Unhappy with being surpassed by the stellar Call of Duty franchise, Electronic Arts has revived its Medal of Honor series, which appeared four years before Call of Duty showed up.
This revival moves Medal of Honor out of World War II in favor of more modern action, but it falls short of surpassing Call of Duty's exciting gameplay and multiplayer mastery.
In crafting Medal of Honor, EA opted to bring the series to Afghanistan and worked with Special Operations personnel to give a more realistic "boots on the ground" feel to the game.
Campaign play allows gamers to slog through some of the toughest missions the Afghan war has to offer. But, unfortunately, that is all you do. You navigate a linear track and dispense with waves of bad guys with a total of only about six hours of gameplay for the main campaign.
Never miss a local story.
Those six hours are broken up by scenes worthy of being in an action movie, even though the scenes are filled with melodramatic dialogue and overly indulgent scenes of the deaths of fellow soldiers.
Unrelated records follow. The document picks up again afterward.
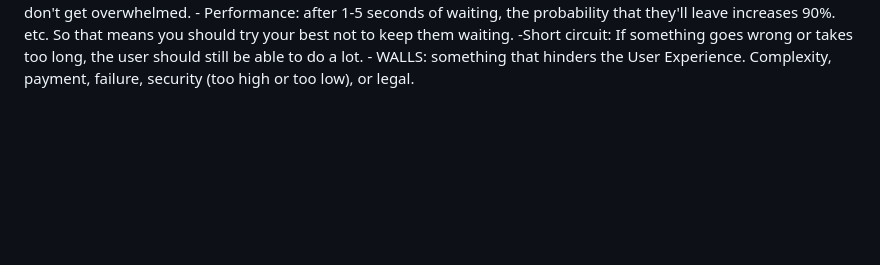
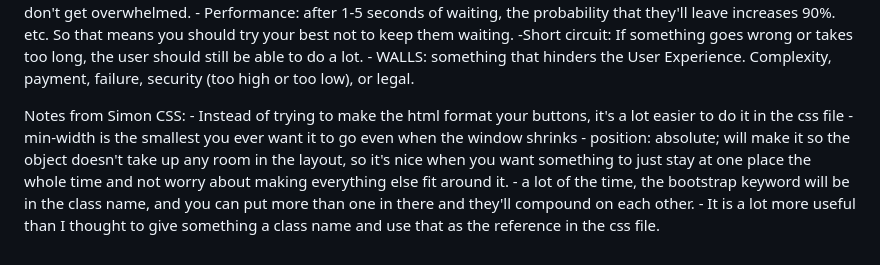
Before and after one commit to ccchase7/startup, a Markdown page: README.md, the part around the change. Rendered like a GitHub page; blank space fills up the shorter version.

```diff
--- a/README.md
+++ b/README.md
@@ -96,3 +96,14 @@ User Experience:
         -Short circuit: If something goes wrong or takes too long, the user should still be able to do a lot.
     - WALLS: something that hinders the User Experience.  Complexity, payment, failure, security (too high or
     too low), or legal.
+
+Notes from Simon CSS:
+    - Instead of trying to make the html format your buttons, it's a lot easier to do it in the css file
+    - min-width is the smallest you ever want it to go even when the window shrinks
+    - position: absolute; will make it so the object doesn't take up any room in the layout, so it's nice
+    when you want something to just stay at one place the whole time and not worry about making everything
+    else fit around it.
+    - a lot of the time, the bootstrap keyword will be in the class name, and you can put more than one in
+    there and they'll compound on each other.
+    - It is a lot more useful than I thought to give something a class name and use that as the reference in
+    the css file.
```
That's pretty much the standard for contemporary shooting games these days.
As an avid online gamer, I usually base most of my judgment of a shooter on the quality of its multiplayer arena, and Medal of Honor falls flat in that realm. That's only a euphemism, though, because you can't literally fall flat.
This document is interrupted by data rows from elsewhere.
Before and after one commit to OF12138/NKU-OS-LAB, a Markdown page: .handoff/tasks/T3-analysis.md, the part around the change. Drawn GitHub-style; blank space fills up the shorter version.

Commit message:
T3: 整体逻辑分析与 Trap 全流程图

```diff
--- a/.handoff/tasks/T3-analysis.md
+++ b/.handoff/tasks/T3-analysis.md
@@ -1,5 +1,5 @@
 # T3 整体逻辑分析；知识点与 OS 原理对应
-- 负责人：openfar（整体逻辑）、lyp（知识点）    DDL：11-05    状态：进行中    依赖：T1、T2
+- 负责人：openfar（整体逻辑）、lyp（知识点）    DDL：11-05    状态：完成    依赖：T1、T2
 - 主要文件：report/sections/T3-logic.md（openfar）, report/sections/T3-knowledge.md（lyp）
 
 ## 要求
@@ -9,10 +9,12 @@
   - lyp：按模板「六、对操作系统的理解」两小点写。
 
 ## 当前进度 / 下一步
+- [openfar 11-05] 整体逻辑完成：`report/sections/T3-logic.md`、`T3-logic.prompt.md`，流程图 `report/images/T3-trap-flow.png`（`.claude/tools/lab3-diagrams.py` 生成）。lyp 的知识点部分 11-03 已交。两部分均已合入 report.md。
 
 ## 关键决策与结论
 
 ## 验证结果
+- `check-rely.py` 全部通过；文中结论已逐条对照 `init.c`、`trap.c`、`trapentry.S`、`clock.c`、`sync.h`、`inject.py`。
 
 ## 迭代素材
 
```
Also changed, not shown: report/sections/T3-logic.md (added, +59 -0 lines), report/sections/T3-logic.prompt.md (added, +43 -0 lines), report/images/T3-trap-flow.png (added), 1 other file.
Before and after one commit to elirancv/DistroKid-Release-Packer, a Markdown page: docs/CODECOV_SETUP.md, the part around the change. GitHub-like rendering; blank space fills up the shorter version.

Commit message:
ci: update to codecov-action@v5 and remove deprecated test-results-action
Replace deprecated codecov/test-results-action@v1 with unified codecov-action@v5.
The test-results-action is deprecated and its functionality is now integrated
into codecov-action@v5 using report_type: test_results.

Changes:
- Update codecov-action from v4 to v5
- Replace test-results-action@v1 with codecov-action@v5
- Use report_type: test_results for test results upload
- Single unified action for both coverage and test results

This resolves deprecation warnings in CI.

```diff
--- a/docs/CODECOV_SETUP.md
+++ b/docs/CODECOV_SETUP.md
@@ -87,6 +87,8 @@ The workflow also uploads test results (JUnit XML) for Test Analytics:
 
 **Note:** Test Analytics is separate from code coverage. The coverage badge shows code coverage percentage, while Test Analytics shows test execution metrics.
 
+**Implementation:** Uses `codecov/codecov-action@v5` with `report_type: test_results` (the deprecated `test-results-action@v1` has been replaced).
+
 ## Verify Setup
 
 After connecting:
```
For some reason, the developers decided that players should not be able to lie prone. I wonder whether the Special Operations people consulted for the game told them that when their squad fights the Taliban, the Geneva Convention bars lying down because it makes them too difficult to hit.
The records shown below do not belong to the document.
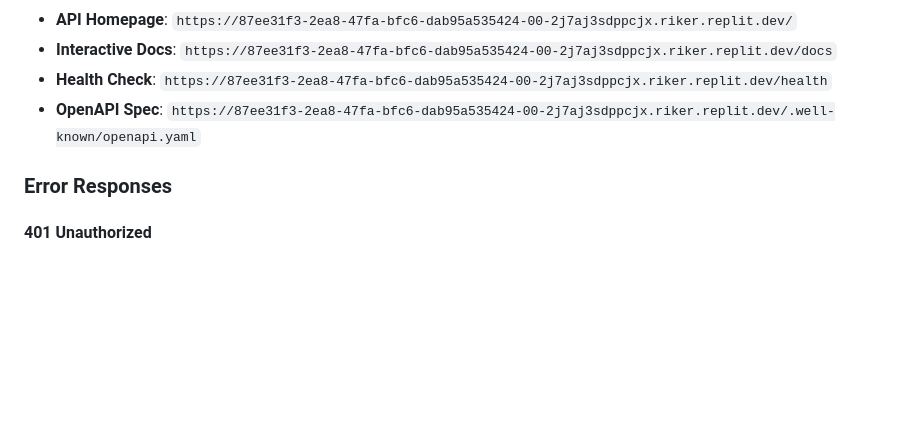
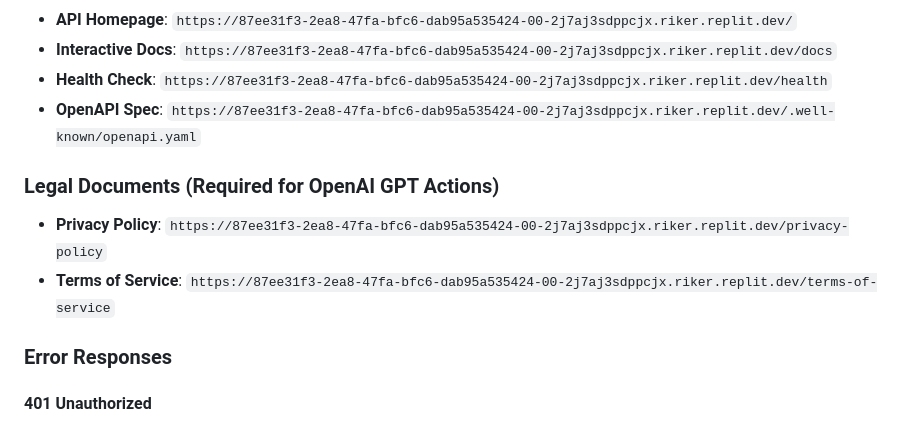
Before and after one commit to Mklevns/CodeGuard_API, a Markdown page: README.md, the part around the change. Rendered like a GitHub page; blank space fills up the shorter version.

```diff
--- a/README.md
+++ b/README.md
@@ -72,6 +72,11 @@ curl -X GET "https://87ee31f3-2ea8-47fa-bfc6-dab95a535424-00-2j7aj3sdppcjx.riker
 - **Health Check**: `https://87ee31f3-2ea8-47fa-bfc6-dab95a535424-00-2j7aj3sdppcjx.riker.replit.dev/health`
 - **OpenAPI Spec**: `https://87ee31f3-2ea8-47fa-bfc6-dab95a535424-00-2j7aj3sdppcjx.riker.replit.dev/.well-known/openapi.yaml`
 
+### Legal Documents (Required for OpenAI GPT Actions)
+
+- **Privacy Policy**: `https://87ee31f3-2ea8-47fa-bfc6-dab95a535424-00-2j7aj3sdppcjx.riker.replit.dev/privacy-policy`
+- **Terms of Service**: `https://87ee31f3-2ea8-47fa-bfc6-dab95a535424-00-2j7aj3sdppcjx.riker.replit.dev/terms-of-service`
+
 ### Error Responses
 
 #### 401 Unauthorized
```
Also changed, not shown: replit.md (+4 -0 lines).
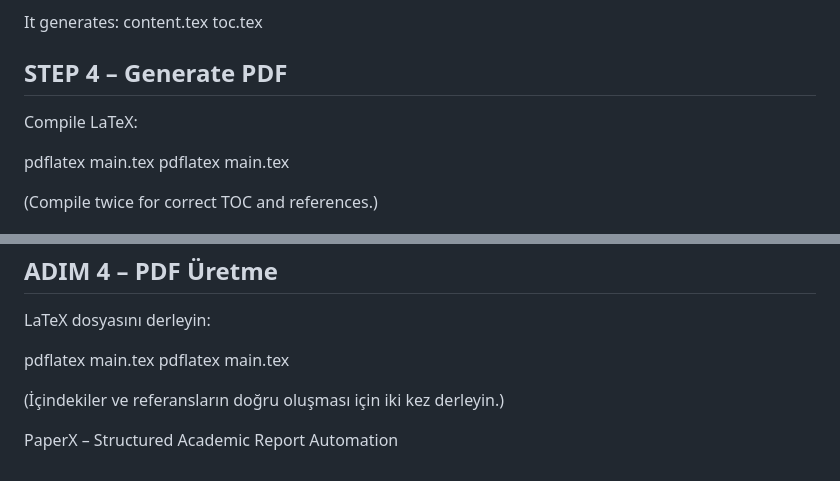
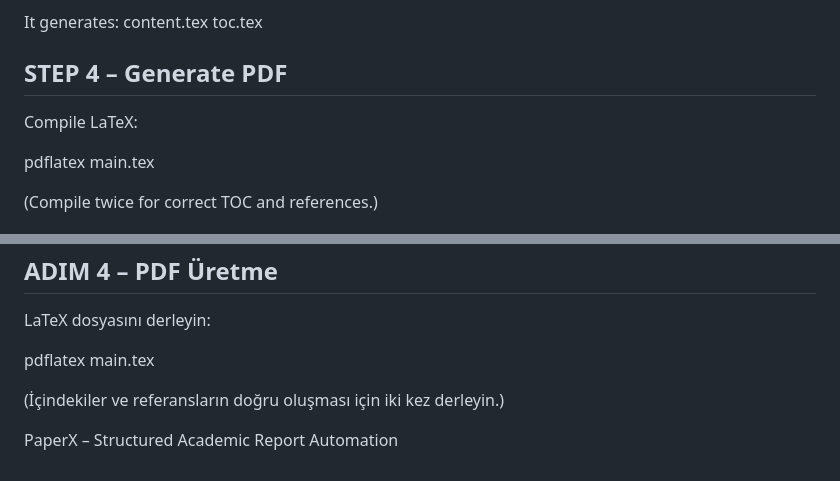
Before and after one commit to efeipek05/PaperX, a Markdown page: README.md, 2 parts joined by grey strips. Drawn GitHub-style.

```diff
--- a/README.md
+++ b/README.md
@@ -116,7 +116,6 @@ STEP 4 – Generate PDF
 
 Compile LaTeX:
 
-pdflatex main.tex
 pdflatex main.tex
 
 (Compile twice for correct TOC and references.)
@@ -239,7 +238,6 @@ ADIM 4 – PDF Üretme
 LaTeX dosyasını derleyin:
 
 pdflatex main.tex
-pdflatex main.tex
 
 (İçindekiler ve referansların doğru oluşması için iki kez derleyin.)
 
```
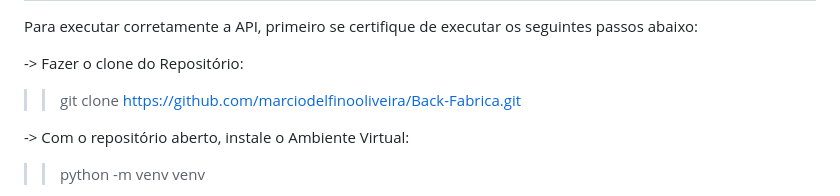
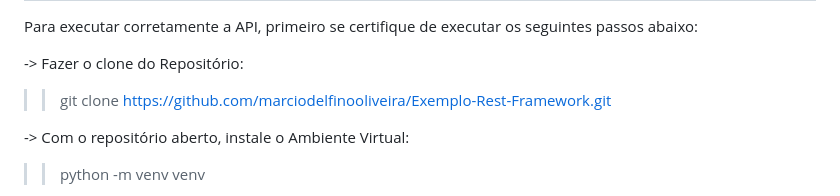
Before and after one commit to marciodelfinooliveira/API-Escolar-com-Rest-Framework, a Markdown page: README.md, the part around the change. GitHub-like rendering.

Commit message:
"VERSÃO: 1.1.0" | README: 1.1.5

```diff
--- a/README.md
+++ b/README.md
@@ -14,7 +14,7 @@ Para executar corretamente a API, primeiro se certifique de executar os seguinte
 
 -> Fazer o clone do Repositório:
 
->> git clone https://github.com/marciodelfinooliveira/Back-Fabrica.git
+>> git clone https://github.com/marciodelfinooliveira/Exemplo-Rest-Framework.git
 >>
 
 -> Com o repositório aberto, instale o Ambiente Virtual:
```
Also, when you are killed in multiplayer, there is a set area where you spawn to return to the fray. Many, many times I would spawn to find an opponent posted up just hosing down the spawning area with machine-gun fire, or I would be taken down by a sniper's bullet after taking only two or three steps.
These are shortcomings that Call of Duty's Modern Warfare series doesn't have, and it is proof that even though it came after Medal of Honor, it remains the gold standard for military shooting games.